The Riverman by Stewart Edward White
"Oh, I'm so glad to get you back!" cried Carroll over and over again, as she clung to him. "I don't live while you're away. And every drop of rain that patters on the roof chills my heart, because I think of it as chilling you; and every creak of this old house at night brings me up broad awake, because I hear in it the crash of those cruel great timbers. Oh, oh, OH! I'm so glad to get you! You're the light of my life; you're my whole life itself!"--she smiled at him from her perch on his knee--"I'm silly, am I not?" she said. "Dear heart, don't leave me again."
"I've got to support an extravagant wife, you know," Orde reminded her gravely.
"I know, of course," she breathed, bending lightly to him. "You have your work in the world to do, and I would not have it otherwise. It is great work--wonderful work--I've been asking questions."
"It's work, just like any other. And it's hard work," said he.
She shook her head at him slowly, a mysterious smile on her lips. Without explaining her thought, she slipped from his knee and glided across to the tall golden harp, which had been brought from Monrovia. The light and diaphanous silk of her loose peignoir floated about her, defining the maturing grace of her figure. Abruptly she struck a great crashing chord.
Then, with an abandon of ecstasy she plunged into one of those wild and sea-blown saga-like rhapsodies of the Hungarians, full of the wind in rigging, the storm in the pines, of shrieking, vast forces hurtling unchained through a resounding and infinite space, as though deep down in primeval nature the powers of the world had been loosed. Back and forth, here and there, erratic and swift and sudden as lightning the theme played breathless. It fell.
"What is that?" gasped Orde, surprised to find himself tense, his blood rioting, his soul stirred.
She ran to him to hide her face in his neck.
"Oh, it's you, you, you!" she cried.
He held her to him closely until her excitement had died.

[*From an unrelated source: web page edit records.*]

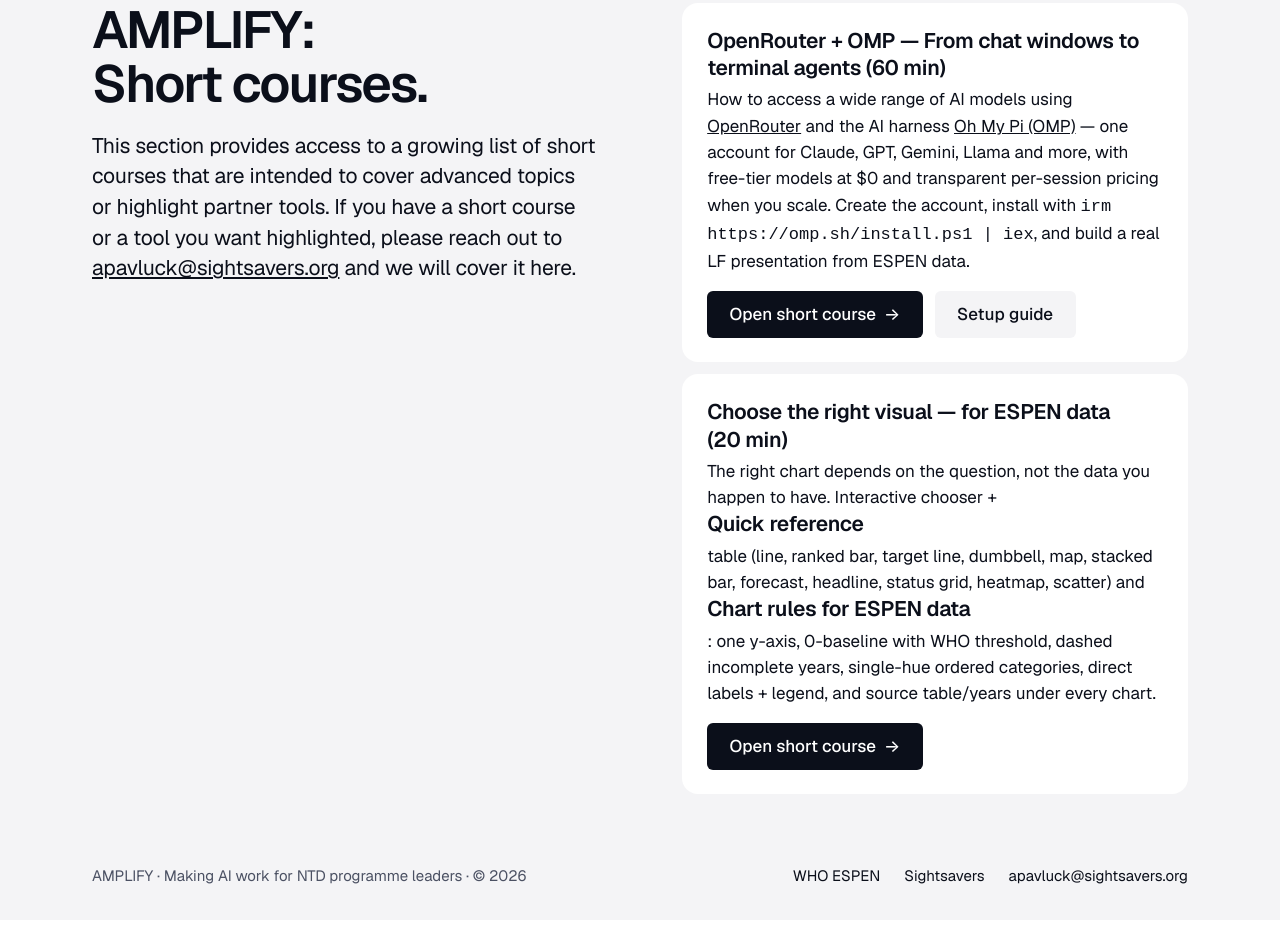
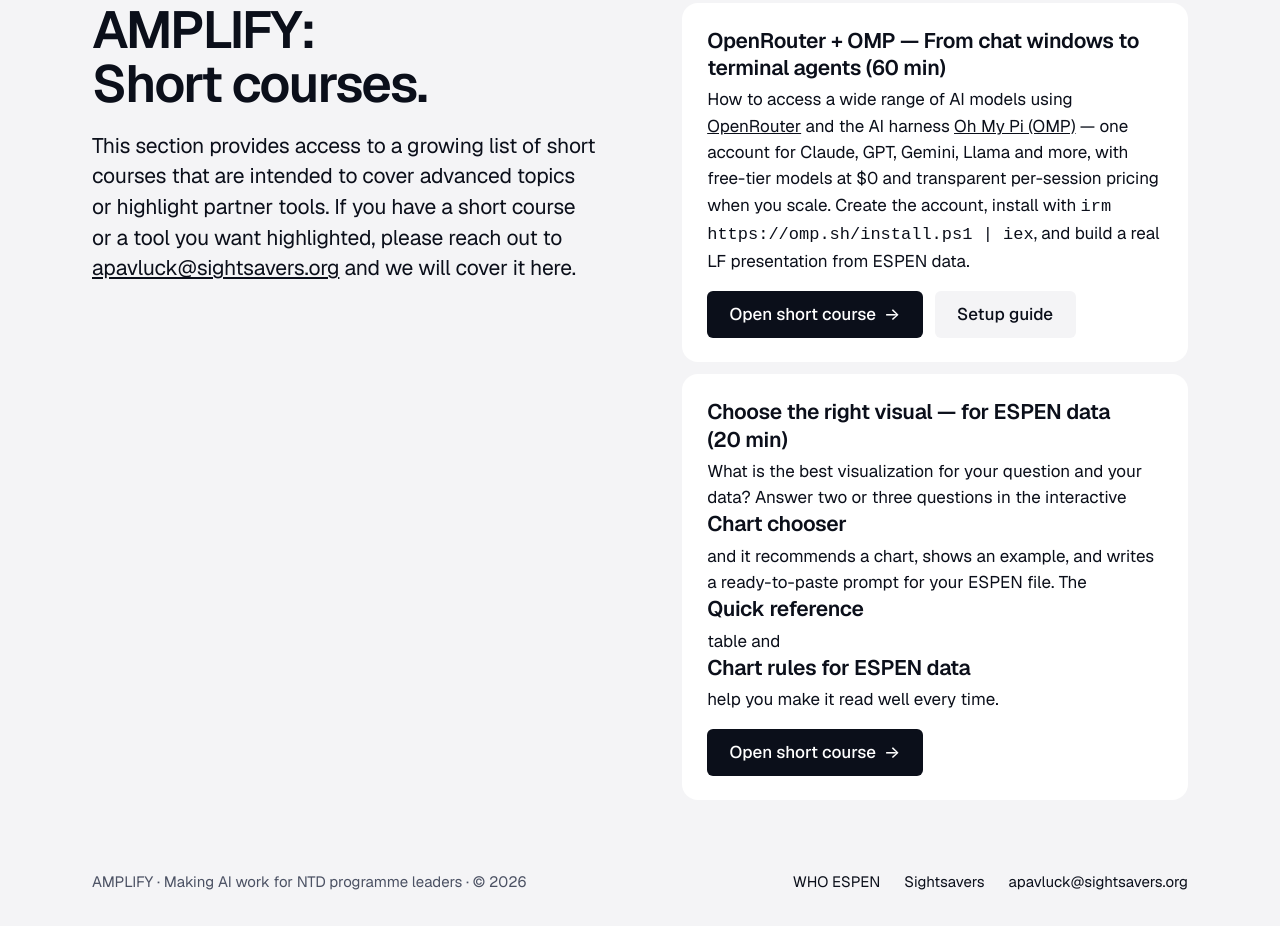
Before and after one commit to alexpavluck/amplify, a plain HTML site: page index.html in a window 1280 px wide. Shown: the part 4302-5228 px from the top of the page. Drawn offline with nearby package versions, Linux system fonts and the light colour scheme.

Commit message:
Refine Choose-the-right-visual card copy to stress best-fit chooser

```diff
--- a/index.html
+++ b/index.html
@@ -454,7 +454,7 @@
         <div class="actions" style="margin-top:1rem"><a class="btn btn-ink" href="shortcourses/openrouter/">Open short course <span class="arr" aria-hidden="true">→</span></a> <a class="btn btn-soft" href="shortcourses/openrouter/setup.html">Setup guide</a></div>
       </li>
       <li data-rise style="--rd:.07s">
-        <div><b>Choose the right visual — for ESPEN data (20&nbsp;min)</b>The right chart depends on the question, not the data you happen to have. Interactive chooser + <b>Quick reference</b> table (line, ranked bar, target line, dumbbell, map, stacked bar, forecast, headline, status grid, heatmap, scatter) and <b>Chart rules for ESPEN data</b>: one y-axis, 0-baseline with WHO threshold, dashed incomplete years, single-hue ordered categories, direct labels + legend, and source table/years under every chart.</div>
+        <div><b>Choose the right visual — for ESPEN data (20&nbsp;min)</b>What is the best visualization for your question and your data? Answer two or three questions in the interactive <b>Chart chooser</b> and it recommends a chart, shows an example, and writes a ready-to-paste prompt for your ESPEN file. The <b>Quick reference</b> table and <b>Chart rules for ESPEN data</b> help you make it read well every time.</div>
         <div class="actions" style="margin-top:1rem"><a class="btn btn-ink" href="shortcourses/choose-visual/">Open short course <span class="arr" aria-hidden="true">→</span></a></div>
       </li>
     </ol>
```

"Do you think it is good to get quite so nervous, sweetheart?" he asked gently, then. "Remember--"
"Oh, I do, I do!" she broke in earnestly. "Every moment of my waking and sleeping hours I remember him. Always I keep his little soul before me as a light on a shrine. But to-night--oh! to-night I could laugh and shout aloud like the people in the Bible, with clapping of hands." She snuggled herself close to Orde with a little murmur of happiness. "I think of all the beautiful things," she whispered, "and of the noble things, and of the great things. He is going to be sturdy, like his father; a wonderful boy, a boy all of fire--"
"Like his mother," said Orde.
She smiled up at him. "I want him just like you, dear," she pleaded.